Construction Law

6 Types of Insurance for Contractors Part 1 featured image

6 Types of Insurance for Contractors Part 1

Those of us in the construction industry understand the complexities of a construction site. There are workers of various skill levels and skill sets working to complete a structure. There materials moving back and forth. There’s stakeholders watching closely. This doesn’t include the fact that construction sites can be dangerous places. There’s a great deal of risk involved in construction projects, which is shouldered by contractors and owners. It’s for this reason that there are a several types of insurance available to construction industry.

Every construction project requires some type of insurance coverage. Determining which coverages are appropriate for your project is critical to your success. In this two-part series, we examine six important types of construction insurance. It’s our hope that this guide will help you maintain the correct level of insurance.

General Liability Insurance

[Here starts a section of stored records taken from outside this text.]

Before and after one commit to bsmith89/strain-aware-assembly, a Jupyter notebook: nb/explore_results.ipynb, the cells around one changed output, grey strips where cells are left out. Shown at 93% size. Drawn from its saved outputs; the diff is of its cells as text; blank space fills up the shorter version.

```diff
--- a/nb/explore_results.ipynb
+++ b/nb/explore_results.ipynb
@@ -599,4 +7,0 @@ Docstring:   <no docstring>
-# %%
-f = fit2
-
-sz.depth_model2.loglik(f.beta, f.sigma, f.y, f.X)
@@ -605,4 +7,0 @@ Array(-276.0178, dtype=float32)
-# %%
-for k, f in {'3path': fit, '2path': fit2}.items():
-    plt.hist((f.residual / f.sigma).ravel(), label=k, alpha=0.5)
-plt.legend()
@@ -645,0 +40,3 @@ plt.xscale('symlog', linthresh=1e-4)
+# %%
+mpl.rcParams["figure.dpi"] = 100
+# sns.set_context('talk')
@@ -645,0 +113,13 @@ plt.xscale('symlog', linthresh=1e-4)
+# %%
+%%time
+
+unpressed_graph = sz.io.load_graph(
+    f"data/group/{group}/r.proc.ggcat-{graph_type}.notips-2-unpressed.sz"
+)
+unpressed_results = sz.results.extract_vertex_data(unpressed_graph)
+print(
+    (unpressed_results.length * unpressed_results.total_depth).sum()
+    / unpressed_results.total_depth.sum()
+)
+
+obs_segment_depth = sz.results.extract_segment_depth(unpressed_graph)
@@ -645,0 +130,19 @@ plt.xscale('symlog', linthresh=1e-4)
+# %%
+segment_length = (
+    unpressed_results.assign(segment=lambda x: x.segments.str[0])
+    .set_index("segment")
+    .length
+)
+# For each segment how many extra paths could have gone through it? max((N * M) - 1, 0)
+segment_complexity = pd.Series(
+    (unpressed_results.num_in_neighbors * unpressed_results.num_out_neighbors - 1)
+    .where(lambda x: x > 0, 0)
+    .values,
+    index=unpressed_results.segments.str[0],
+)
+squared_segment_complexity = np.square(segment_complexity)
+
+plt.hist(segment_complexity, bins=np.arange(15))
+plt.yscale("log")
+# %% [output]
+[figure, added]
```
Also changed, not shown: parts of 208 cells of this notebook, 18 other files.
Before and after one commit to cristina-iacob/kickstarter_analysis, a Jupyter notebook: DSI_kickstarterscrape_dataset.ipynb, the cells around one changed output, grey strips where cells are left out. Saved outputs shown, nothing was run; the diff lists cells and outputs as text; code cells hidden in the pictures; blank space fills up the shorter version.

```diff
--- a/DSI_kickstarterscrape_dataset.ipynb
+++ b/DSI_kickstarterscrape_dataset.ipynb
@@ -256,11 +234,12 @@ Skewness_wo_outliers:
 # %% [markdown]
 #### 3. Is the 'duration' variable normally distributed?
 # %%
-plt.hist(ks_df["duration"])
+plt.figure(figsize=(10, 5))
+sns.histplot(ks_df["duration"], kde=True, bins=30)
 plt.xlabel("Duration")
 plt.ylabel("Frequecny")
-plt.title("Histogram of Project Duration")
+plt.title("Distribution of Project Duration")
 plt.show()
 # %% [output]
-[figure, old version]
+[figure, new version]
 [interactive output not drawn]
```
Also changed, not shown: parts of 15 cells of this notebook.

General liability coverage protects your company in the event that your workers cause damage to your client’s property. It also protects you if non-workers are injured on your construction site. These instances may all lead to claims in which you may need the services of an Orlando construction attorney.

Builder’s Risk Insurance

As mentioned before, construction is complex business that’s full of risk. Builder’s risk insurance covers the structure where it’s currently being built, including materials that have yet to be installed. It protects you should damage be done to the structure or building materials from fire, lightning, or vandalism, among other occurrences.

Flood Insurance

In Florida, there’s a prominent need for flood insurance for construction sites. Sites near coastal areas and lakes may require it.

To request a consultation with one of our experience Orlando construction attorneys, please call us today at 407.378.6575 or submit our contact request form.

Disclaimer: The information contained in this article is for general educational information only. This information does not constitute legal advice, is not intended to constitute legal advice, nor should it be relied upon as legal advice for your specific factual pattern or situation.